We’ve put together a few things you should keep in mind to keep yourself and your family safe during respiratory virus season.
Respiratory viruses are with us all year long but tend to spike as fall and winter. There is no official start date, which mean that now is the right time to make sure you are ready for when the three most common viruses (flu, COVID-19 and RSV) are at their peak.
Make sure you and your loved ones are up-to-date on flu and COVID-19 vaccine. And see if the RSV vaccine is right for you.
To schedule a flu vaccination:
To schedule a COVID-19 vaccination:
Learn about preventing RSV
Other ways to help prevent sickness during respiratory virus season
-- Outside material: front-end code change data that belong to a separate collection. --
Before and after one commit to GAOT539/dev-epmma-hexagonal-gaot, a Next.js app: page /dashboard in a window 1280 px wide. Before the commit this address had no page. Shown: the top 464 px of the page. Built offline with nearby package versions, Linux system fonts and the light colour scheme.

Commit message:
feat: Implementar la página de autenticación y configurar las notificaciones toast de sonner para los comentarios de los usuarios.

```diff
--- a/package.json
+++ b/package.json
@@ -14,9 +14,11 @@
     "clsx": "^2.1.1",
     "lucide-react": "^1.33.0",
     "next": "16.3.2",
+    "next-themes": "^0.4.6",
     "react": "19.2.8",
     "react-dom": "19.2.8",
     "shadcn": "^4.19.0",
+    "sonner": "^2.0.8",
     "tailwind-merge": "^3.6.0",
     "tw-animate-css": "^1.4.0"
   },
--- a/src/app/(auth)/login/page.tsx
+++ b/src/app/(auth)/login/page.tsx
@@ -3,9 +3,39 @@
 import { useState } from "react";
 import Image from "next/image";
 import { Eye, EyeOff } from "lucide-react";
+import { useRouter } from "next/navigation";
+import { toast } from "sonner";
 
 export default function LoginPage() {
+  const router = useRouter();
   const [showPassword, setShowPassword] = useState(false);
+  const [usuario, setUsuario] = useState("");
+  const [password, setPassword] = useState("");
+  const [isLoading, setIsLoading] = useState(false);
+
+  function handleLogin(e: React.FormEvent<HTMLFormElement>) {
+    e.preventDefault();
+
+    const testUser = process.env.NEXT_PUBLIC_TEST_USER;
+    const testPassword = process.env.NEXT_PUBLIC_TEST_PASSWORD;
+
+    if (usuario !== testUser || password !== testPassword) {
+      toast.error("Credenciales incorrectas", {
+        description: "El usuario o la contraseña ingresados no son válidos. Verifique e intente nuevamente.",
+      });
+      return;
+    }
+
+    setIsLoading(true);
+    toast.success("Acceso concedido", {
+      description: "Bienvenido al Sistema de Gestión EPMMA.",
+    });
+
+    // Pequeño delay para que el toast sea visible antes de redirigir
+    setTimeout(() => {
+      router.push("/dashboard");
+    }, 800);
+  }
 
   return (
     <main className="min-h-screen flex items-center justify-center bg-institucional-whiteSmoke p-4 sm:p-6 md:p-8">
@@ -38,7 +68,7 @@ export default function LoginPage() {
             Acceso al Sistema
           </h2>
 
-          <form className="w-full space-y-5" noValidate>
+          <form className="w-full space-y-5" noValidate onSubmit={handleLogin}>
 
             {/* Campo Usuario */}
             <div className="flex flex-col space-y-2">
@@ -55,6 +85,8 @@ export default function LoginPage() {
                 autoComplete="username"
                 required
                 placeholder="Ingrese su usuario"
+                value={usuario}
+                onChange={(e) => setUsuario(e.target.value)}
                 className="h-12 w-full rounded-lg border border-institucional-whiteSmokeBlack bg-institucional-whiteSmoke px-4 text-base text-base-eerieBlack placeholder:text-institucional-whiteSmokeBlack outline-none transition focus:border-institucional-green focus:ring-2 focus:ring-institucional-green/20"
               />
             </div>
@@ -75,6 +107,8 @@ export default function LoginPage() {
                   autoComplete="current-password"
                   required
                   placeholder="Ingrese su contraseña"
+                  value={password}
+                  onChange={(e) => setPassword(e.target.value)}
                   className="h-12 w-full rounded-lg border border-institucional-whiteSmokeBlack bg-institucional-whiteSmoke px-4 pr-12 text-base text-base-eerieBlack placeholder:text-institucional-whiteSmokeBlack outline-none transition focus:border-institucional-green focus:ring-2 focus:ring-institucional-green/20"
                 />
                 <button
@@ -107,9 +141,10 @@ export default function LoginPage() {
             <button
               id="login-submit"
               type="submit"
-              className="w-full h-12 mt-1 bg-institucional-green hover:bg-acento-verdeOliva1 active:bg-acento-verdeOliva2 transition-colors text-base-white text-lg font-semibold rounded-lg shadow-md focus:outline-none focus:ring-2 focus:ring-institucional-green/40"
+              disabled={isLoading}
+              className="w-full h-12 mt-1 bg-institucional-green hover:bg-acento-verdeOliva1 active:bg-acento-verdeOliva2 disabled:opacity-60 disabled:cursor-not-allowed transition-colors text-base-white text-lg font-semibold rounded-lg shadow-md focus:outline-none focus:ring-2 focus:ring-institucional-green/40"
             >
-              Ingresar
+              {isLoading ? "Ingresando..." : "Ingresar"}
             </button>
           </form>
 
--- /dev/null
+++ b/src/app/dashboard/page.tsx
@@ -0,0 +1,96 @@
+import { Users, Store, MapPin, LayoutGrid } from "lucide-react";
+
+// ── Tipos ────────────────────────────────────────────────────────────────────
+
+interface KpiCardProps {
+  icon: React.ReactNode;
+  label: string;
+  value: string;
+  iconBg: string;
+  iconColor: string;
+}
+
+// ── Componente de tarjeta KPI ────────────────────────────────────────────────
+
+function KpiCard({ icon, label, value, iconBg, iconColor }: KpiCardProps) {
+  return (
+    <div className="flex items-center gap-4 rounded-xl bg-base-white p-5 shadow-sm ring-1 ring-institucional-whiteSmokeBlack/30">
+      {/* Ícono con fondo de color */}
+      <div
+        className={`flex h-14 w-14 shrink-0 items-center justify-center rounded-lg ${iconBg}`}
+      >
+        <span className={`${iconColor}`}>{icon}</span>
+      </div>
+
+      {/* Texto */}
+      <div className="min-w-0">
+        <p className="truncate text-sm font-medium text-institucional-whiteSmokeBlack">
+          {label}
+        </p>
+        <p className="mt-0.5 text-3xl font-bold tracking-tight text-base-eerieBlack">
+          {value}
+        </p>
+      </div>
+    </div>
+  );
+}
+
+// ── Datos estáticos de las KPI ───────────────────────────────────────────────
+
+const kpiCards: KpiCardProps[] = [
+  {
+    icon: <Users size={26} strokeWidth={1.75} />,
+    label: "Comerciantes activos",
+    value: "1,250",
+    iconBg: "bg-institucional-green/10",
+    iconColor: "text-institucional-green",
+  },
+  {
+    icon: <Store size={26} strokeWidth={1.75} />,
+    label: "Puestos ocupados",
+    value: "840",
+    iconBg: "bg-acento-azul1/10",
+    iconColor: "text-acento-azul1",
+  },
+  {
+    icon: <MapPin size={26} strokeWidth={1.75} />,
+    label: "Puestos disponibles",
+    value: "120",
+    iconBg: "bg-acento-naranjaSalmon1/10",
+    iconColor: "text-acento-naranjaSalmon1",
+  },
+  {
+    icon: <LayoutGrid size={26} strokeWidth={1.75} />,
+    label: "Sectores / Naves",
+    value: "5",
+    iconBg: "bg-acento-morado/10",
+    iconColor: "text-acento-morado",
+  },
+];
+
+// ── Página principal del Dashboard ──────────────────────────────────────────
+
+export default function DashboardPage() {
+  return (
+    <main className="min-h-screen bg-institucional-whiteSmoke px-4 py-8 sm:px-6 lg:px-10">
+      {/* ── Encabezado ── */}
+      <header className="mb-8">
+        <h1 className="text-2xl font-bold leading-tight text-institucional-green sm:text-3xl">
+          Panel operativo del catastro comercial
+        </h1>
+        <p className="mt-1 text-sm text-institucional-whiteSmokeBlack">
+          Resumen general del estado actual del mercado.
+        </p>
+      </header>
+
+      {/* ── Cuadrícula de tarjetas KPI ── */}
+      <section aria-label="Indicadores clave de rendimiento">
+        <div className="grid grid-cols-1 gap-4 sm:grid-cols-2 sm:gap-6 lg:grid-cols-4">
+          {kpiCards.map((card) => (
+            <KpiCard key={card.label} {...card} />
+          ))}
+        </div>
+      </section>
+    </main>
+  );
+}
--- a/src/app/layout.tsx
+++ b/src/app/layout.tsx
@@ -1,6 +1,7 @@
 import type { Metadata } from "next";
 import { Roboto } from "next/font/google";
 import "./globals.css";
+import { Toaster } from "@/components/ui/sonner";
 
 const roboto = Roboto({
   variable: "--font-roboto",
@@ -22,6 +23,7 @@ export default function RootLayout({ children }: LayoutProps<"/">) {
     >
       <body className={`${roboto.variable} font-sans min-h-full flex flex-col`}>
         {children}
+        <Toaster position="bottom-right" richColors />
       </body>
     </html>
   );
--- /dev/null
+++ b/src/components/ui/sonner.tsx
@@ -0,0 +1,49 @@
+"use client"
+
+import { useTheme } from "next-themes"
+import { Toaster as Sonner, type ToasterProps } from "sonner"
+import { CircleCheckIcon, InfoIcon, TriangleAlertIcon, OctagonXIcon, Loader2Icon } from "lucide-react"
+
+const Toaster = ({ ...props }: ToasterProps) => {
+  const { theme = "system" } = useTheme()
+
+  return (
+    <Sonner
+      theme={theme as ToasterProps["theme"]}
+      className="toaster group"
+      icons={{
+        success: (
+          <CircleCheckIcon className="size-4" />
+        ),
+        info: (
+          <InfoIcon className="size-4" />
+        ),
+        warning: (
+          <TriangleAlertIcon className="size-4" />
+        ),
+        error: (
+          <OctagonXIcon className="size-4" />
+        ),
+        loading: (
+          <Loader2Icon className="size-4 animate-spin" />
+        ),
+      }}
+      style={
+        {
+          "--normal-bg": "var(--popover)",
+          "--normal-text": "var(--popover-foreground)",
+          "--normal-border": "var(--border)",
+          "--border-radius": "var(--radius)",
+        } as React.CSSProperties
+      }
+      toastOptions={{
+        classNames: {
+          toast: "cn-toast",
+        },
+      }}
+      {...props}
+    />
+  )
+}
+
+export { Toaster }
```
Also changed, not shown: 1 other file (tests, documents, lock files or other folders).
Skip the gathering if you or someone else is feeling unwell
Many of us look forward to the holidays and the time spent with our families. But if you or someone else is feeling unwell, you risk transmitting an illness to your loved ones.
If you’re feeling unwell, play it safe and skip the gathering in order to protect yourself and your family.
Wash your hands frequently
Frequently clean your hands—either by washing them with soap and water or using hand sanitizer.
Although this can be tough at family gatherings, try to avoid crowding when possible. This will help limit the transmission of germs and lower the risk of contracting an illness.
Protect young children
For some respiratory illnesses—like RSV—young children are especially vulnerable.
If you have a newborn, you may consider limiting visitors during RSV season. Ensure any visitors are healthy, wash their hands when they enter your house and before holding the baby, and refrain from kissing your baby. You might also ask visitors to wear a mask to further reduce risk.
Limit sharing of cups or utensils
Do not share cups or utensils.
This is always a best practice as it limits the transmission of germs and bacteria that can cause illness.
Cover your cough
If you have to cough, make sure to practice the “vampire cough” and tuck your hand into your chest and cough into the crook of your elbow.
It’s a good idea to wash your hands—or use hand sanitizer—immediately following your cough.
You may also consider wearing a face mask to help prevent the spread of germs and bacteria.
Disinfect high-touch surfaces
Use disinfectant sprays and wipes frequently to kill any germs that may be lurking on high-touch surfaces such as doorknobs and handles, light switches, and cabinets.